And we’re really just, we’re captivated by I think their ability to communicate at their positivity. You know, if there’s something we all walk away so inspired and jazzed up just from the energy that comes into that room. Sani is one I’ll call out right now. Just that they have done such an, I mean, to watch  their courage that they actually cold called Jennifer Hyman from Rent the Runway said that there is a real market gaps here for, you know  for clothing for all of the women raised their American but going to traditional Indian gatherings, like they’re looking for, they don’t want to call back to their grandmother in India and say, can you find me a dress?

And therefore you know, she really convinced her of the market gap that they didn’t see and actually to get on Rent the Runway is extraordinary to watch them now and help mentor for them with other influence the, wearing their fashions on popular Netflix shows and things like that really is quite rewarding.

I mean, I have millions of those. Who’ve stood in my, in the office. And talk to me, I, I love to say you know, if only Professor Sheets had been my professor, like, gosh, what would I have been able to do? They’re so far ahead of me, these students than where I was at their age, it’s actually remarkable.

So I can only imagine I have high expectations for what they’re all going to accomplish. And I have to brag for a second because I will note that Dean Buckless, did not say this at the top, but this is a top 20 entrepreneurship program in the country.

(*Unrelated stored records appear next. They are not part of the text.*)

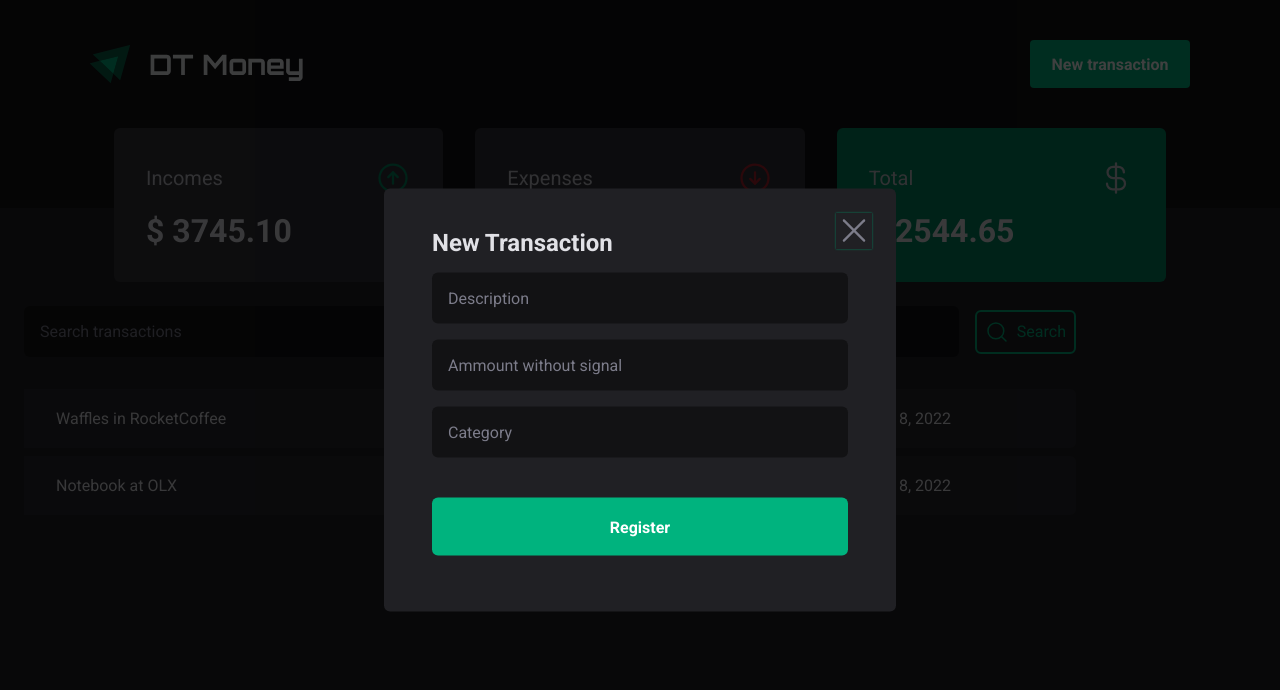
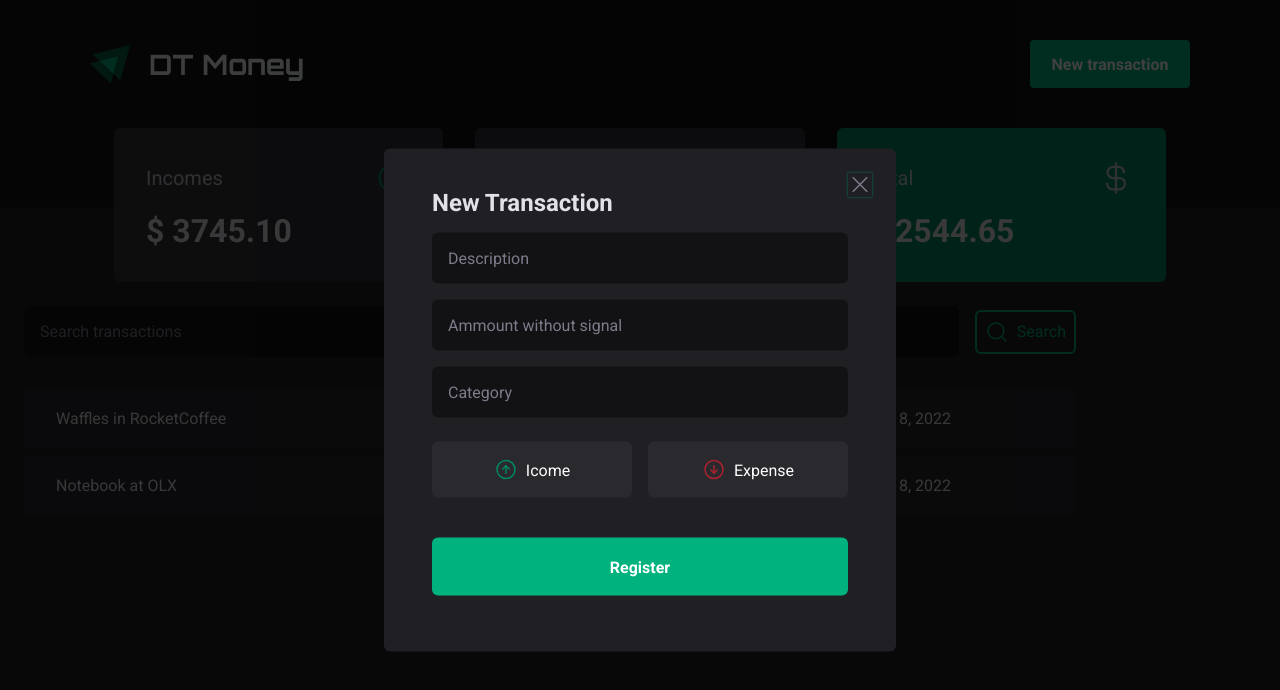
Before and after one commit to ssdev-95/ignite-2022-module-03-dt-money, a React (Vite) app: page / in a window 1280 px wide. Both pictures are taken after a click on the button "New transaction". Shown: the top 690 px of the page. Built offline with nearby package versions, Linux system fonts and the light colour scheme.

Commit message:
update: modal styles

```diff
--- a/src/components/modal/index.tsx
+++ b/src/components/modal/index.tsx
@@ -1,7 +1,8 @@
 import { ReactNode } from 'react'
 import * as Dialog from '@radix-ui/react-dialog'
-import { X as IconX } from 'phosphor-react'
+import { ArrowCircleDown, ArrowCircleUp, X as IconX } from 'phosphor-react'
 import {
+  TransactionTypeButton,
   ModalContainer,
 	ModalOverlay,
 	ModalContent,
@@ -28,13 +29,31 @@ export function Modal( {children }: ModalProps) {
 					</Dialog.Title>
 
   				<CloseButton>
-  				  <IconX size={36} />
+  				  <IconX size={24} />
 					</CloseButton>
 
-					<ModalContent>
+					<ModalContent onSubmit={e => e.preventDefault()}>
 					  <input placeholder="Description" />
 						<input placeholder="Ammount without signal" />
 						<input placeholder="Category" />
+
+						<div>
+						  <TransactionTypeButton
+							  variant="income"
+								type="button"
+							>
+							  <ArrowCircleUp size={24} />
+							  <span>Icome</span>
+							</TransactionTypeButton>
+
+							<TransactionTypeButton
+							  variant="expense"
+								type="button"
+							>
+							  <ArrowCircleDown size={24} />
+							  <span>Expense</span>
+							</TransactionTypeButton>
+						</div>
 
 						<button type="submit">Register</button>
 					</ModalContent>
--- a/src/components/modal/styles.ts
+++ b/src/components/modal/styles.ts
@@ -1,4 +1,4 @@
-import styled from 'styled-components'
+import styled, { css } from 'styled-components'
 import * as Dialog from '@radix-ui/react-dialog'
 
 export const ModalOverlay = styled(Dialog.Overlay)`
@@ -43,6 +43,13 @@ export const ModalContent = styled.form`
 		}
 	}
 
+	div {
+		display: grid;
+		grid-template-columns: repeat(2, 1fr);
+		gap: 1rem;
+		margin-top: 0.5rem;
+	}
+
 	button[type="submit"] {
 		height: 58px;
 		border-radius: 6px;
@@ -53,6 +60,16 @@ export const ModalContent = styled.form`
 		font-size: 1rem;
 
 		margin-top: 1.5rem;
+
+		&:active {
+			background-color: ${(props) => props.theme['green-500']};
+		}
+
+		@media(min-width:870px) {
+			&:hover {
+				background-color: ${(props) => props.theme['green-500']};
+			}
+		}
 	}
 `
 
@@ -68,8 +85,48 @@ export const CloseButton = styled(Dialog.Close)`
 	right: 1.5rem;
 
 	@media(min-width:870px) {
-		&::hover {
+		&:hover {
 			color: ${(props) => props.theme['green-500']};
 		}
 	}
 `
+
+interface ButtonProps {
+	variant: 'income' | 'expense'
+}
+
+export const TransactionTypeButton = styled.button<ButtonProps>`
+  padding: 1rem;
+	border-radius: 6px;
+	background-color: ${(props) => props.theme['gray-700']};
+
+	display: flex;
+	align-items: center;
+	justify-content: center;
+	gap: 0.5rem;
+
+	span {
+	  color: ${(props) => props.theme.white};
+		font-size: 1rem;
+	}
+
+	svg {
+		${(props) => props.variant === 'income' && css`
+			color: ${props.theme['green-500']};
+		`}
+
+		${(props) => props.variant === 'expense' && css`
+			color: ${props.theme['red-500']};
+		`}
+	}
+
+	&:active {
+		background-color: ${(props) => props.theme['gray-600']};
+	}
+
+	@media(min-width:870px) {
+		&:hover {
+			background-color: ${(props) => props.theme['gray-600']};
+		}
+	}
+`
```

And during the time that I’ve been fortunate enough to work with, I’ve watched you continue to climb in the ranks. And I think, you know,  I’m firsthand somebody who hire students out of NC state. And they really do have this very special attitude. So I congratulate you for that. I love watching it in action.

Dean Frank Buckless: And then let me just add a little bit there, Jenny. And one way we really try to differentiate it. It’s what Cindy’s doing is by she’s sharing her expertise and giving our students the opportunities  to work with a very high profile person that’s been very successful and you know, that,  mentoring and that ability to work with somebody that really has, has gone through it all is it really helps our students to be different in the marketplace.

So thank you for your partnership with us.

Jenny Hammond: Love it, Cindy, what would you say if you can take yourself back to being 21 years old. Just

for a moment.  Dean Buckless, you can go there too go back to being 21.

Dean Frank Buckless: Much longer for me.

Jenny Hammond: Not that long. What would be a piece of advice? Would you give your

younger self, knowing what you know now you clearly have kind of busted through that ceiling and taken some challenges, but do you look back and think, gosh, I wish I would’ve done this. Or if somebody would’ve told me this, or if I could have learned this at an earlier stage, maybe things would be different.

What would you say to that?

Cindy Eckert: Well, the number one question I would ask myself is what are you waiting for? And I think we so often sit in a little bit of fear, a little bit of uncertainty instead of just going for it. And I think the answer is go, it’s never going to be exactly as you imagined. And that’s part of your skillset is adapting to those changes in the, I mean the whole world was thrown a curve ball last year.

Right? We all had to adapt and figure that out. So just get started is the first part I would tell everybody. Success does not come from having all the answers. It comes from having the courage. And if I was 21, I would also tell myself, get in the room with people you can learn from. It will be the most important thing.

And actually it’s less about having this design on, this will be my profession. Here’s what I’m going to go do. This is who I want to learn from and chase that relentlessly with curiosity. And it will determine your ultimate success.

Dean Frank Buckless: I totally, yeah. I agree with, Cindy and what she is saying, you know, I really think

you can’t wait for perfection. If you want to wait for perfection, that you’re just never going to move. So you’ve got it. You’ve got to know it’s not perfect, but I’m going to keep moving and then you’re going to have to be agile and adjust as you know, information and, and things change in front of you.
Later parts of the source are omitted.